EXERCISE PROMPT – A complete answer retypes each of the records below precisely and includes none of the pictures.

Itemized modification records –
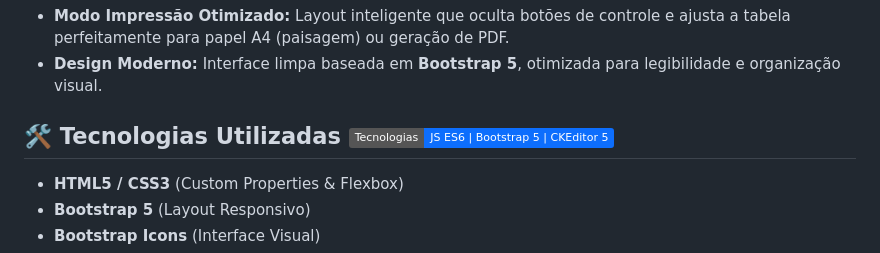
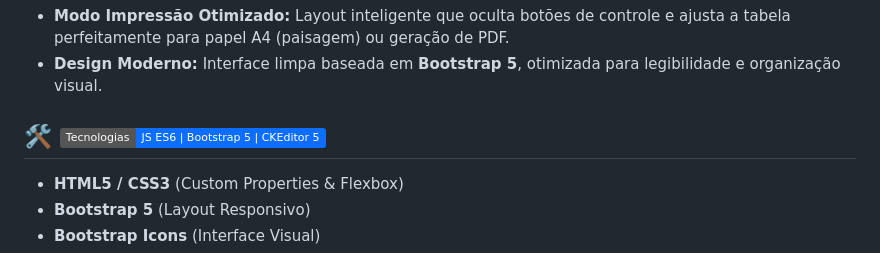
Before and after one commit to edsonperotoni/Cronograma, a Markdown page: README.md, the part around the change. GitHub-like rendering; badges without logos.

Commit message:
Modify technologies section header formatting
Updated the technologies section header in README.md.

```diff
--- a/README.md
+++ b/README.md
@@ -28,7 +28,7 @@ Sistema web leve e funcional para organização de estudos, com suporte a múlti
 * **Modo Impressão Otimizado:** Layout inteligente que oculta botões de controle e ajusta a tabela perfeitamente para papel A4 (paisagem) ou geração de PDF.
 * **Design Moderno:** Interface limpa baseada em **Bootstrap 5**, otimizada para legibilidade e organização visual.
 
-## 🛠️ Tecnologias Utilizadas ![Tecnologias](https://img.shields.io/badge/Tecnologias-JS_ES6_%7C_Bootstrap_5_%7C_CKEditor_5-0d6efd)
+## 🛠️ ![Tecnologias](https://img.shields.io/badge/Tecnologias-JS_ES6_%7C_Bootstrap_5_%7C_CKEditor_5-0d6efd)
 
 - **HTML5 / CSS3** (Custom Properties & Flexbox)
 - **Bootstrap 5** (Layout Responsivo)
```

OUTPUT FOR THIS TASK –
Before and after one commit to edsonperotoni/Cronograma, a Markdown page: README.md, the part around the change. GitHub-like rendering; badges without logos.

Commit message:
Modify technologies section header formatting
Updated the technologies section header in README.md.

```diff
--- a/README.md
+++ b/README.md
@@ -28,7 +28,7 @@ Sistema web leve e funcional para organização de estudos, com suporte a múlti
 * **Modo Impressão Otimizado:** Layout inteligente que oculta botões de controle e ajusta a tabela perfeitamente para papel A4 (paisagem) ou geração de PDF.
 * **Design Moderno:** Interface limpa baseada em **Bootstrap 5**, otimizada para legibilidade e organização visual.
 
-## 🛠️ Tecnologias Utilizadas ![Tecnologias](https://img.shields.io/badge/Tecnologias-JS_ES6_%7C_Bootstrap_5_%7C_CKEditor_5-0d6efd)
+## 🛠️ ![Tecnologias](https://img.shields.io/badge/Tecnologias-JS_ES6_%7C_Bootstrap_5_%7C_CKEditor_5-0d6efd)
 
 - **HTML5 / CSS3** (Custom Properties & Flexbox)
 - **Bootstrap 5** (Layout Responsivo)
```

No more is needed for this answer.